> [What the task asks]: Which lines of the records below contain the word "return"? Copy each of them out.

> [Records for the exercise]:
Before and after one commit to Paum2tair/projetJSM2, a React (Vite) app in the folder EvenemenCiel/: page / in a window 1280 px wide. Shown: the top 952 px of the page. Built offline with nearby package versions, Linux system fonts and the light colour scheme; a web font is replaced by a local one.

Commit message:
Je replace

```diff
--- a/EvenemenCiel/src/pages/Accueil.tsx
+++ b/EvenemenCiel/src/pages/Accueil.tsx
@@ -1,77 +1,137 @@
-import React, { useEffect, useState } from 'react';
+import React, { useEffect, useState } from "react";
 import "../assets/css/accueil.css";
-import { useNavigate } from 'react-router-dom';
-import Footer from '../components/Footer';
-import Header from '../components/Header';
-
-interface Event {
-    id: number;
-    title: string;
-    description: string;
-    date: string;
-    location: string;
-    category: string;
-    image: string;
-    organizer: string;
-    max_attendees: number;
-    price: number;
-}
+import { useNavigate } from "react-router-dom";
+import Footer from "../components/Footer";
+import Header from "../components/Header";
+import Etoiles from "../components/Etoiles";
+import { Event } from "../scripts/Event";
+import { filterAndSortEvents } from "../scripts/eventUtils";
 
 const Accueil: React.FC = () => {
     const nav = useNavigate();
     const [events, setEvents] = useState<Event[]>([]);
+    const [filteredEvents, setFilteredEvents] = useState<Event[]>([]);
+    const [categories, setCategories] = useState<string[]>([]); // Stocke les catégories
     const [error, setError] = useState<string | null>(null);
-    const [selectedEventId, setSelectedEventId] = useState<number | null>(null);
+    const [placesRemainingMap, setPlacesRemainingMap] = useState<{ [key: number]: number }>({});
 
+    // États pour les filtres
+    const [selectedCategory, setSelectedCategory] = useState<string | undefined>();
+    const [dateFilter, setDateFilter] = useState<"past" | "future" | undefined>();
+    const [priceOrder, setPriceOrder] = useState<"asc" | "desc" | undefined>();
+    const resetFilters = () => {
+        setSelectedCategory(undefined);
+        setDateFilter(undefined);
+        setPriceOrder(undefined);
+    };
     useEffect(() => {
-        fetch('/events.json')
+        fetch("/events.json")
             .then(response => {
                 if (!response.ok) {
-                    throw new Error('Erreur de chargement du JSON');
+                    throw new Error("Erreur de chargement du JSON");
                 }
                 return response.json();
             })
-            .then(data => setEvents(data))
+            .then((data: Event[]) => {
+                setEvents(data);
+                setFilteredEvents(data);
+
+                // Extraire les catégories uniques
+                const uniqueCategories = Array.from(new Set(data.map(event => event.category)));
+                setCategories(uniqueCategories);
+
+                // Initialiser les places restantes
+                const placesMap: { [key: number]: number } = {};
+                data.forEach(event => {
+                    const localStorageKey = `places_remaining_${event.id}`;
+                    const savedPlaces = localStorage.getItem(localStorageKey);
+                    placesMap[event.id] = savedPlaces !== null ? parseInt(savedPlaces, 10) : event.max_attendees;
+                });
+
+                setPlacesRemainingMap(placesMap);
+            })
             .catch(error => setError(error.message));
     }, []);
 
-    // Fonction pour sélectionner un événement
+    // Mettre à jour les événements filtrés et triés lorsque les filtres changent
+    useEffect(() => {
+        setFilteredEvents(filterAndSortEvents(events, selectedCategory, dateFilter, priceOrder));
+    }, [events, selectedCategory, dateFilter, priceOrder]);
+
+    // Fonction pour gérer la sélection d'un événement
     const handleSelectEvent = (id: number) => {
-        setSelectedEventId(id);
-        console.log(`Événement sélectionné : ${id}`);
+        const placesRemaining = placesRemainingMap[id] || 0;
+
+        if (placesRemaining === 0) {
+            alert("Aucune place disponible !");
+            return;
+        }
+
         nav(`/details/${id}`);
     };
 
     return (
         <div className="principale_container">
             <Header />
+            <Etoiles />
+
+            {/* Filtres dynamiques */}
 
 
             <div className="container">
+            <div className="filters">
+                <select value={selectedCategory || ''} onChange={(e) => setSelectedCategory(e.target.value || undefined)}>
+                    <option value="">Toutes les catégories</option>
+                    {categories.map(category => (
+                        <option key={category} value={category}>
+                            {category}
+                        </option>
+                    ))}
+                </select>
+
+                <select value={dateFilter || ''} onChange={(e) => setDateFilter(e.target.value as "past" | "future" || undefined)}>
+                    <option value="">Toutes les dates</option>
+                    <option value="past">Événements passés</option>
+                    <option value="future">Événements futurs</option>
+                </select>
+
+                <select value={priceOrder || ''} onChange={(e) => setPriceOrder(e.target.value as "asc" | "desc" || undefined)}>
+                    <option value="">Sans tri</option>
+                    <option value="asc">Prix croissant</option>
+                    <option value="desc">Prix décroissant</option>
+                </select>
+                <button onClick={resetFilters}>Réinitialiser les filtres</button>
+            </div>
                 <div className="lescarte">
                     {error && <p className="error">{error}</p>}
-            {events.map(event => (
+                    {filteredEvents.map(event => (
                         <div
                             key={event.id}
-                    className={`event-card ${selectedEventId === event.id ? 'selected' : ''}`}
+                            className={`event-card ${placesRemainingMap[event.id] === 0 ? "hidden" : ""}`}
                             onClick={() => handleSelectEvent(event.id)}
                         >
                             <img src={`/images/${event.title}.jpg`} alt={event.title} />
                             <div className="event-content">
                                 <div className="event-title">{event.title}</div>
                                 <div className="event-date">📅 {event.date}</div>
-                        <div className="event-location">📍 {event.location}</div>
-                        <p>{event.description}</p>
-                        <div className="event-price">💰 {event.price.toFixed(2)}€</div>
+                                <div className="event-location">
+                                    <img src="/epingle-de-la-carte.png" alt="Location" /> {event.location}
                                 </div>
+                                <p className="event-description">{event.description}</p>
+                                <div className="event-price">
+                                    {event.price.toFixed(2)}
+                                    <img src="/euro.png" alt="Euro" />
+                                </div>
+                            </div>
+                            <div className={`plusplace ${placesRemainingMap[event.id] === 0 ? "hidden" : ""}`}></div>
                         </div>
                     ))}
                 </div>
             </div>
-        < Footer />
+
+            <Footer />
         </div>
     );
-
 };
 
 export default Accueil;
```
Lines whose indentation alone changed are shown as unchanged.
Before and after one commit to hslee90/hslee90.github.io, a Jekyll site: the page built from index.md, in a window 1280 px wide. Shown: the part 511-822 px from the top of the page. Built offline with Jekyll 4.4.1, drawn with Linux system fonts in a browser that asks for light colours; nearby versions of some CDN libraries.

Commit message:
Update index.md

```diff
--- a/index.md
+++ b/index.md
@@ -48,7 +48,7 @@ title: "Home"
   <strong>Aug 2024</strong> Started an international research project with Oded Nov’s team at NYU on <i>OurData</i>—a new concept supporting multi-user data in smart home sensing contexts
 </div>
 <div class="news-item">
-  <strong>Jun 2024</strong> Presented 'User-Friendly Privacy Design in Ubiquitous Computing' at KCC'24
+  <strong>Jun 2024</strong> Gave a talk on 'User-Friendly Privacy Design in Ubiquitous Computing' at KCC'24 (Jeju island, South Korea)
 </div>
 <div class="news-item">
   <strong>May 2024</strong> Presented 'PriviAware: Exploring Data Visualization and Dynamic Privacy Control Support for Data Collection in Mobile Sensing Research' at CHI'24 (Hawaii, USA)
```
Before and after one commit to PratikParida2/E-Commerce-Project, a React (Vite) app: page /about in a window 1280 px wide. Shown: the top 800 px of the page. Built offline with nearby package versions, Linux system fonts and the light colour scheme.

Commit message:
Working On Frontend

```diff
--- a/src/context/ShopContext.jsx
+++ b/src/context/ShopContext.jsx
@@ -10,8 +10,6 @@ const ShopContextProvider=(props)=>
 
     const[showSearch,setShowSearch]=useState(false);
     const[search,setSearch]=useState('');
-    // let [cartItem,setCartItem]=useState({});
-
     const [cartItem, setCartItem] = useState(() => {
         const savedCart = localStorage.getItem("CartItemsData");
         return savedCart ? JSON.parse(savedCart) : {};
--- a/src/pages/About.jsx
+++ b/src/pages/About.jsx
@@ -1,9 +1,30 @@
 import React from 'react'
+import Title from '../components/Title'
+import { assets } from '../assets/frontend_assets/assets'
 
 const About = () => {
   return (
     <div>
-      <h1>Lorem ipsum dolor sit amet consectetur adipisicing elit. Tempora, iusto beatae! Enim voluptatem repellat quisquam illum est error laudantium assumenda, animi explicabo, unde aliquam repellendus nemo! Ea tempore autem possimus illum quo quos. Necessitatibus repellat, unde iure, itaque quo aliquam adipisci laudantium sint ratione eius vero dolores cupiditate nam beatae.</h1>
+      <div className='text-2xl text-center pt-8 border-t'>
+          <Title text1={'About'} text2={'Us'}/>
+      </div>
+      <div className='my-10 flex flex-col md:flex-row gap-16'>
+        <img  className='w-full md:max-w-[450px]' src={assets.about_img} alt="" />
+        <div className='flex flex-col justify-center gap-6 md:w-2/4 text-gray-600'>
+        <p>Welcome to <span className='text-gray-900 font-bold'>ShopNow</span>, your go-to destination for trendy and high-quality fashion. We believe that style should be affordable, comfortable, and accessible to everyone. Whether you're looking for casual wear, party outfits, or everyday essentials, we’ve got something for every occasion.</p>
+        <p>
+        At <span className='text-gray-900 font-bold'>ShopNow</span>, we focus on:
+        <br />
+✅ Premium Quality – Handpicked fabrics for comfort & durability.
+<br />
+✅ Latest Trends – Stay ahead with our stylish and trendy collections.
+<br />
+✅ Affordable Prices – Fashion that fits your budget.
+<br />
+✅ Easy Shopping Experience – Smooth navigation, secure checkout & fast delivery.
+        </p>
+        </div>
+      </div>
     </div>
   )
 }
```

> [Task answer]:
                 return response.json();
+            return;
     return (
         return savedCart ? JSON.parse(savedCart) : {};
   return (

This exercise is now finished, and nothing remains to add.